Ramona Lamascola thought she was losing her 88-year-old mother to dementia. Instead, she was losing her to overmedication.
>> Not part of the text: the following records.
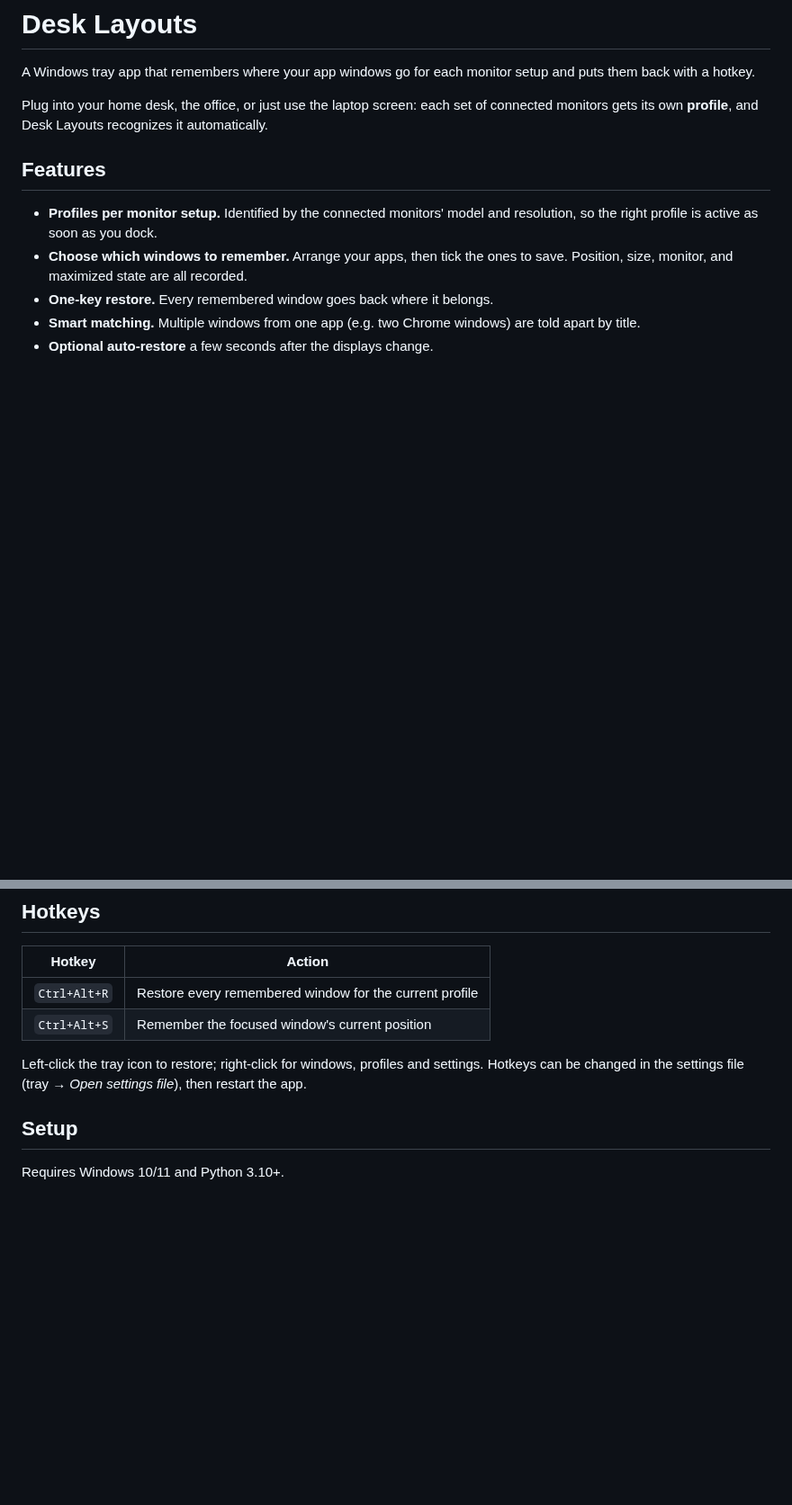
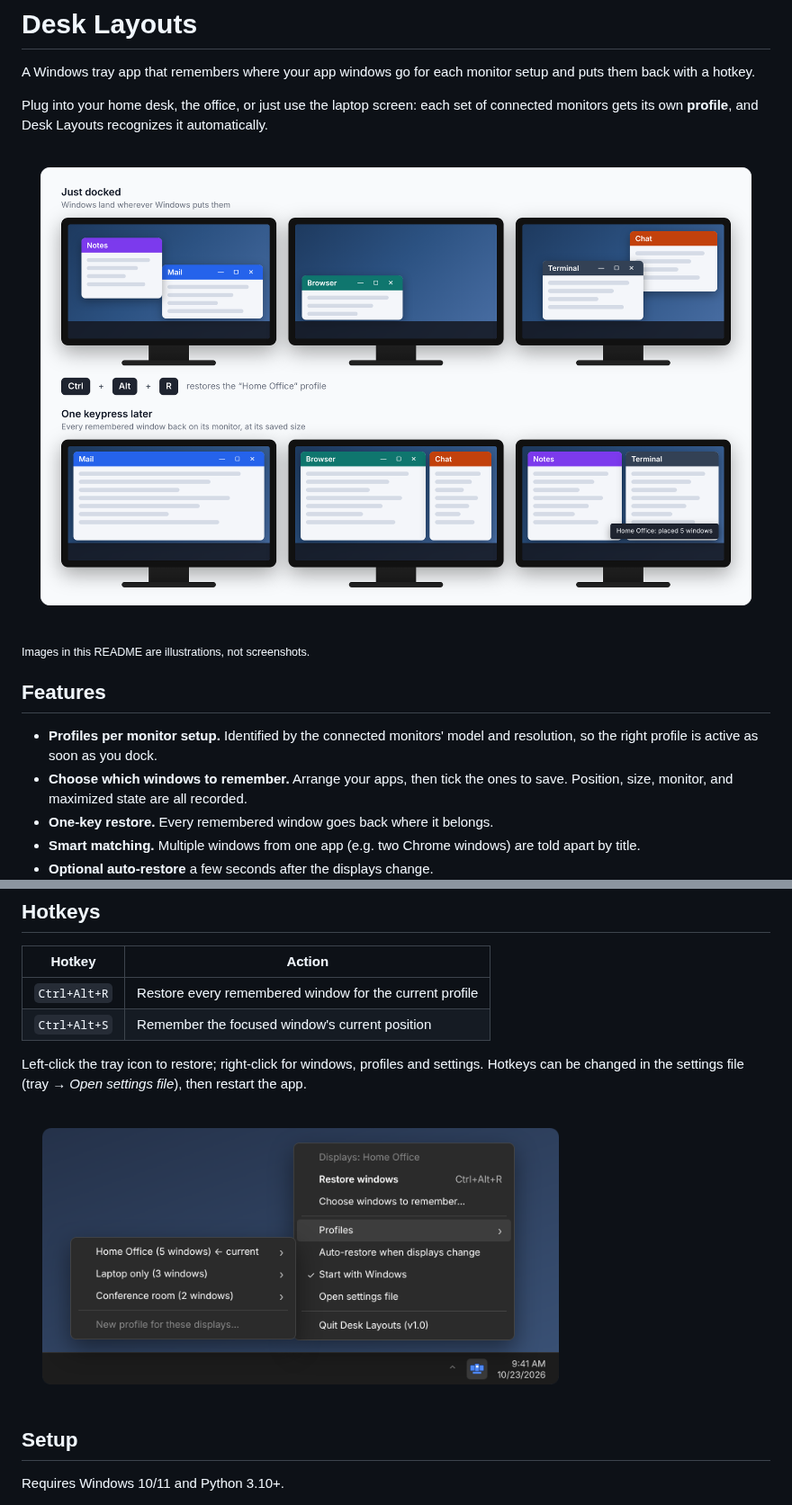
Before and after one commit to TheMattJacoby/DeskLayouts, a Markdown page: README.md, 2 parts joined by grey strips. Shown at 90% size. Drawn GitHub-style; pictures changed too: docs/images/layouts.png (added), docs/images/tray-menu.png (added); blank space fills up the shorter version.

Commit message:
Add mockup images to README
Co-Authored-By: Claude Opus 5.5 <noreply@anthropic.com>
Claude-Session: https://claude.ai/code/session_01GgiPo1cWQuhoVEeE2fS6my

```diff
--- a/README.md
+++ b/README.md
@@ -3,6 +3,10 @@
 A Windows tray app that remembers where your app windows go for each monitor setup and puts them back with a hotkey.
 
 Plug into your home desk, the office, or just use the laptop screen: each set of connected monitors gets its own **profile**, and Desk Layouts recognizes it automatically.
+
+![Windows scattered across three monitors, then restored to their saved spots with Ctrl+Alt+R](docs/images/layouts.png)
+
+<sub>Images in this README are illustrations, not screenshots.</sub>
 
 ## Features
 
@@ -21,6 +25,8 @@ Plug into your home desk, the office, or just use the laptop screen: each set of
 | `Ctrl+Alt+S` | Remember the focused window's current position |
 
 Left-click the tray icon to restore; right-click for windows, profiles and settings. Hotkeys can be changed in the settings file (tray → *Open settings file*), then restart the app.
+
+<img src="docs/images/tray-menu.png" alt="Tray menu with the Profiles submenu open" width="620">
 
 ## Setup
 
```
Also changed, not shown: other parts of README.md (+2 -0 lines), docs/images/chooser.png (added).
Last fall her mother, Theresa Lamascola, of the Bronx, suffering from anxiety and confusion, was put on the antipsychotic drug Risperdal. When she had trouble walking, her daughter took her to another doctor — the younger Ms. Lamascola’s own physician — who found that she had unrecognized hypothyroidism, a disorder that can contribute to dementia.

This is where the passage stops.